Bullet trains are getting popular, it is very modern with a high velocity of 300km per hour. There are western toilets, dinning car on the bullet trains, and normally for short distance running 1—8 hours.
 
Air
You can check in 20 kg baggage and carry 5kg hand bag with you while boarding a flight in China. Please be aware, before boarding a flight in China that the Chinese authorities will only allow bottles onto aircraft if they have been checked in as main luggage. Any bottles in the hand luggage may be confiscated.

Food
Eating is always an important part of the tours. Each tour of Silkroadtrips has listed the included meals, please check it on-line. Our professional guide will always arrange the meals at clean local restaurants to taste different food with different budget approximately from CNY20 to CNY200 per person per meal. Please check our webpage for Chinese Cuisine as below.
http://www.silkroadtrips.com/284.html
 
Tipping - If you're happy with the services provided then a tip - though not compulsory - is appropriate. Tipping is of great significance to the people who will take care of you during your travels, inspires excellent service, and is an entrenched feature of the tourism industry across China and other Asian countries.

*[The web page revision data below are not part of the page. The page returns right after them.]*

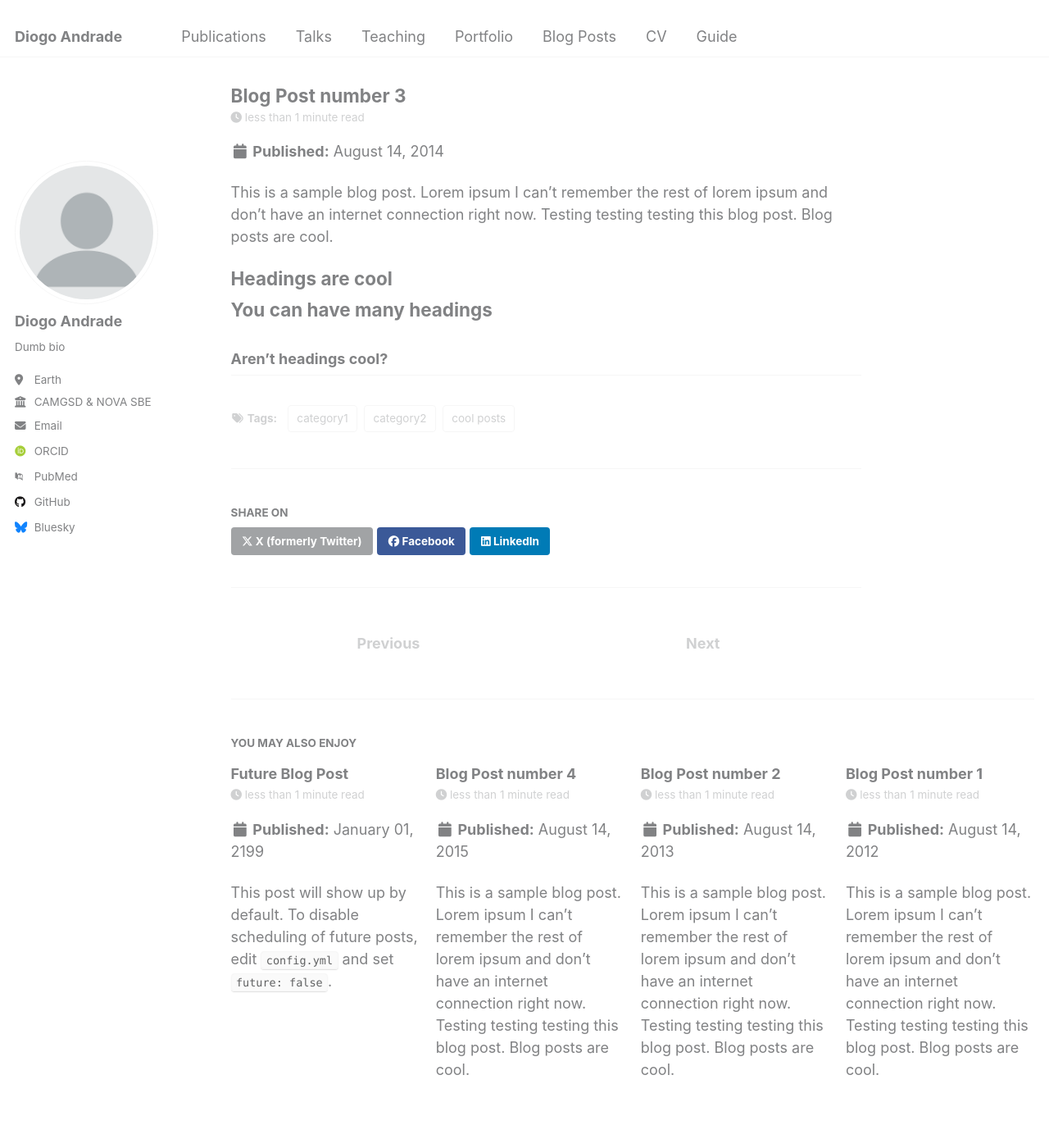
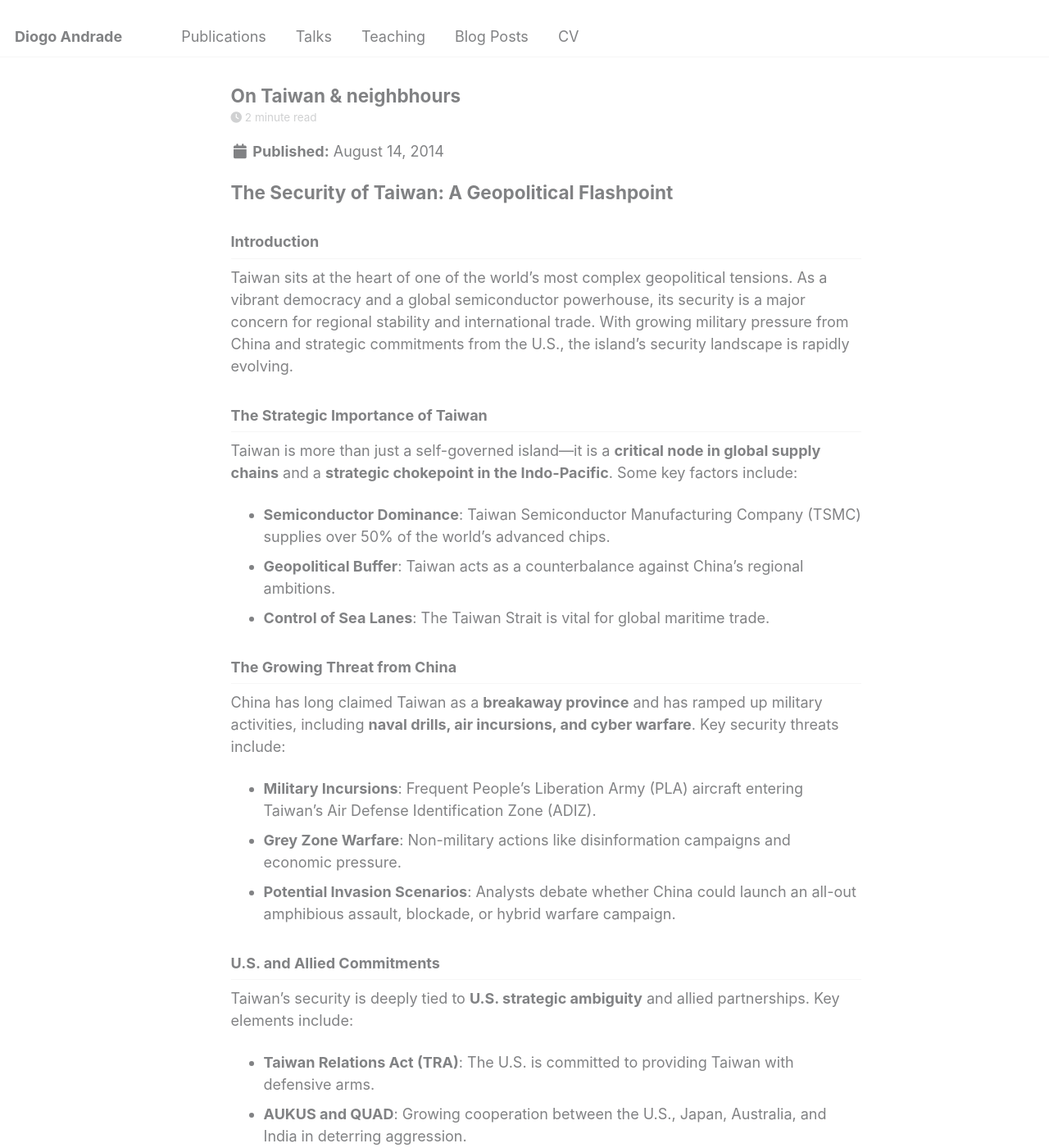
Before and after one commit to diogofd/diogofd.github.io, a Jekyll site: the page built from _posts/2014-08-14-blog-post-3.md, in a window 1280 px wide and 1400 px high. Shown: the whole window at 82% size. Built offline with Jekyll 4.4.1, drawn with Linux system fonts in a browser that asks for light colours; some web fonts are replaced; some of the changed text lies outside the part shown.

Commit message:
modified:   _config.yml 	modified:   _data/navigation.yml     modified:   _includes/footer.html 	modified:   _pages/year-archive.html 	deleted:    _posts/2012-08-14-blog-post-1.md 	deleted:    _posts/2013-08-14-blog-post-2.md 	modified:   _posts/2014-08-14-blog-post-3.md 	modified:   _sass/_themes.scss

```diff
--- a/_config.yml
+++ b/_config.yml
@@ -11,8 +11,8 @@ locale                   : "en-US"
 site_theme               : "default"
 title                    : "Diogo Andrade"
 title_separator          : "-"
-name                     : &name "Diogo"
-description              : &description "this should be a short description of the site"
+name                     : &name "Diogo Andrade"
+description              : &description "I am Diogo, this is my own self-description."
 url                      : https://diogofd.github.io # the base hostname & protocol for your site e.g. "https://[your GitHub username].github.io"
 baseurl                  : "" # the subpath of your site, e.g. "/blog"
 repository               : "diogofd/diogofd.github.io"
--- a/_data/navigation.yml
+++ b/_data/navigation.yml
@@ -14,14 +14,8 @@ main:
   - title: "Teaching"
     url: /teaching/
 
-  - title: "Portfolio"
-    url: /portfolio/
-
   - title: "Blog Posts"
     url: /year-archive/
 
   - title: "CV"
     url: /cv/
-
-  - title: "Guide"
-    url: /markdown/
--- a/_includes/footer.html
+++ b/_includes/footer.html
@@ -9,12 +9,12 @@
     {% if site.author.github %}
       <li><a href="http://github.com/{{ site.author.github }}"><i class="fab fa-github" aria-hidden="true"></i> GitHub</a></li>
     {% endif %}
-    {% if site.author.bitbucket %}
+    <!--{% if site.author.bitbucket %}
       <li><a href="http://bitbucket.org/{{ site.author.bitbucket }}"><i class="fab fa-bitbucket" aria-hidden="true"></i> Bitbucket</a></li>
     {% endif %}
     {% if site.atom_feed.hide != true %}
     <li><a href="{% if site.atom_feed.path %}{{ site.atom_feed.path }}{% else %}{{ base_path }}/feed.xml{% endif %}"><i class="fa fa-fw fa-rss-square" aria-hidden="true"></i> {{ site.data.ui-text[site.locale].feed_label | default: "Feed" }}</a></li>
-    {% endif %}
+    {% endif %} -->
   </ul>
 </div>
 {% endif %}
--- a/_pages/year-archive.html
+++ b/_pages/year-archive.html
@@ -2,7 +2,7 @@
 layout: archive
 permalink: /year-archive/
 title: "Blog posts"
-author_profile: true
+author_profile: false
 redirect_from:
   - /wordpress/blog-posts/
 ---
--- a/_posts/2012-08-14-blog-post-1.md
+++ /dev/null
@@ -1,20 +0,0 @@
----
-title: 'Blog Post number 1'
-date: 2012-08-14
-permalink: /posts/2012/08/blog-post-1/
-tags:
-  - cool posts
-  - category1
-  - category2
----
-
-This is a sample blog post. Lorem ipsum I can't remember the rest of lorem ipsum and don't have an internet connection right now. Testing testing testing this blog post. Blog posts are cool.
-
-Headings are cool
-======
-
-You can have many headings
-======
-
-Aren't headings cool?
-------
--- a/_posts/2013-08-14-blog-post-2.md
+++ /dev/null
@@ -1,20 +0,0 @@
----
-title: 'Blog Post number 2'
-date: 2013-08-14
-permalink: /posts/2013/08/blog-post-2/
-tags:
-  - cool posts
-  - category1
-  - category2
----
-
-This is a sample blog post. Lorem ipsum I can't remember the rest of lorem ipsum and don't have an internet connection right now. Testing testing testing this blog post. Blog posts are cool.
-
-Headings are cool
-======
-
-You can have many headings
-======
-
-Aren't headings cool?
-------
--- a/_posts/2014-08-14-blog-post-3.md
+++ b/_posts/2014-08-14-blog-post-3.md
@@ -1,20 +1,50 @@
 ---
-title: 'Blog Post number 3'
+title: 'On Taiwan & neighbhours'
 date: 2014-08-14
 permalink: /posts/2014/08/blog-post-3/
 tags:
   - cool posts
   - category1
   - category2
+author_profile: false
 ---
 
-This is a sample blog post. Lorem ipsum I can't remember the rest of lorem ipsum and don't have an internet connection right now. Testing testing testing this blog post. Blog posts are cool.
+# The Security of Taiwan: A Geopolitical Flashpoint
 
-Headings are cool
-======
+## Introduction
+Taiwan sits at the heart of one of the world's most complex geopolitical tensions. As a vibrant democracy and a global semiconductor powerhouse, its security is a major concern for regional stability and international trade. With growing military pressure from China and strategic commitments from the U.S., the island’s security landscape is rapidly evolving.
 
-You can have many headings
-======
+## The Strategic Importance of Taiwan
+Taiwan is more than just a self-governed island—it is a **critical node in global supply chains** and a **strategic chokepoint in the Indo-Pacific**. Some key factors include:
 
-Aren't headings cool?
-------
+- **Semiconductor Dominance**: Taiwan Semiconductor Manufacturing Company (TSMC) supplies over 50% of the world’s advanced chips.
+- **Geopolitical Buffer**: Taiwan acts as a counterbalance against China's regional ambitions.
+- **Control of Sea Lanes**: The Taiwan Strait is vital for global maritime trade.
+
+## The Growing Threat from China
+China has long claimed Taiwan as a **breakaway province** and has ramped up military activities, including **naval drills, air incursions, and cyber warfare**. Key security threats include:
+
+- **Military Incursions**: Frequent People’s Liberation Army (PLA) aircraft entering Taiwan’s Air Defense Identification Zone (ADIZ).
+- **Grey Zone Warfare**: Non-military actions like disinformation campaigns and economic pressure.
+- **Potential Invasion Scenarios**: Analysts debate whether China could launch an all-out amphibious assault, blockade, or hybrid warfare campaign.
+
+## U.S. and Allied Commitments
+Taiwan’s security is deeply tied to **U.S. strategic ambiguity** and allied partnerships. Key elements include:
+
+- **Taiwan Relations Act (TRA)**: The U.S. is committed to providing Taiwan with defensive arms.
+- **AUKUS and QUAD**: Growing cooperation between the U.S., Japan, Australia, and India in deterring aggression.
+- **Weapons Sales**: Advanced missile systems, drones, and fighter jets to bolster Taiwan’s self-defense capabilities.
+
+## Taiwan's Defensive Strategy
+Taiwan has adopted an **asymmetric warfare strategy** to deter Chinese aggression. Some core components include:
+
+- **Harpoon and Stinger Missiles**: Strengthening coastal defense.
+- **Hedgehog Defense Strategy**: Ensuring any invasion would be costly and difficult.
+- **Strengthening Cybersecurity**: Defending against Chinese cyberattacks targeting infrastructure.
+
+## The Road Ahead
+The security of Taiwan remains a delicate balancing act. While China increases its military pressure, Taiwan is rapidly enhancing its **self-defense capabilities** and **securing stronger international partnerships**. The coming years will determine whether deterrence holds or if tensions escalate into conflict.
+
+---
+
+**What are your thoughts on Taiwan’s security situation? Share your insights in the comments below!**
--- a/_sass/_themes.scss
+++ b/_sass/_themes.scss
@@ -7,7 +7,7 @@
    ========================================================================== */
 
 /* Used to set the size for <em> */
-$doc-font-size              : 14;
+$doc-font-size              : 14 ;
 
 /* Paragraph indention */
 $paragraph-indent           : false; // true, false (default)
```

We recommend that any tips are given to the intended recipient by a member of your group, rather than collected and passed on by the group leader.
The following amounts are based on local considerations and feedback from our past travellers:
Restaurants: Tipping is not common practice at restaurants in China or Tibet.
Tour guides: Throughout your tour you may at times have local guides or national guide. We suggest CNY10-15 per person per day for guides.
Porters: In some hotels a porter may offer to carry your bag to your room. We suggest CNY5 per bag for porters.
Drivers: You may have a range of drivers on your trip. Some may be with you for a short journey while others may be with you for several days. We would suggest that you tip only those more involved with the group (for example those that help you with your bags etc). CNY5-10 per person per day is generally appropriate.
Optional Extras - Our standard tours are planned to be as fully inclusive as possible. However, from time-to-time you may be suggested to join optional tours/sightseeing in addition to the standard sightseeing planned for that city. Such options are at an additional cost, with prices ranging from 20-200 CNY per person. If you do not wish to take part in any optional extras, you will have the option of enjoying some free time at leisure or to return to the hotel.
 
Personal Expenses - Kindly check the inclusions for your tour, you will need to take some extra money to cover drinks, laundry and souvenirs, plus any additional sightseeing that may be offered to you. Based on the advice of previous customers an approximate amount of $250 per week should be sufficient; however for those that can’t resist a bargain, consider allocating a higher amount.
 
Electricity Supply & Plugs
China operates on a 220V and uses a combination of US/European and Chinese style plugs in most hotel rooms. You can buy an international adaptor before the tour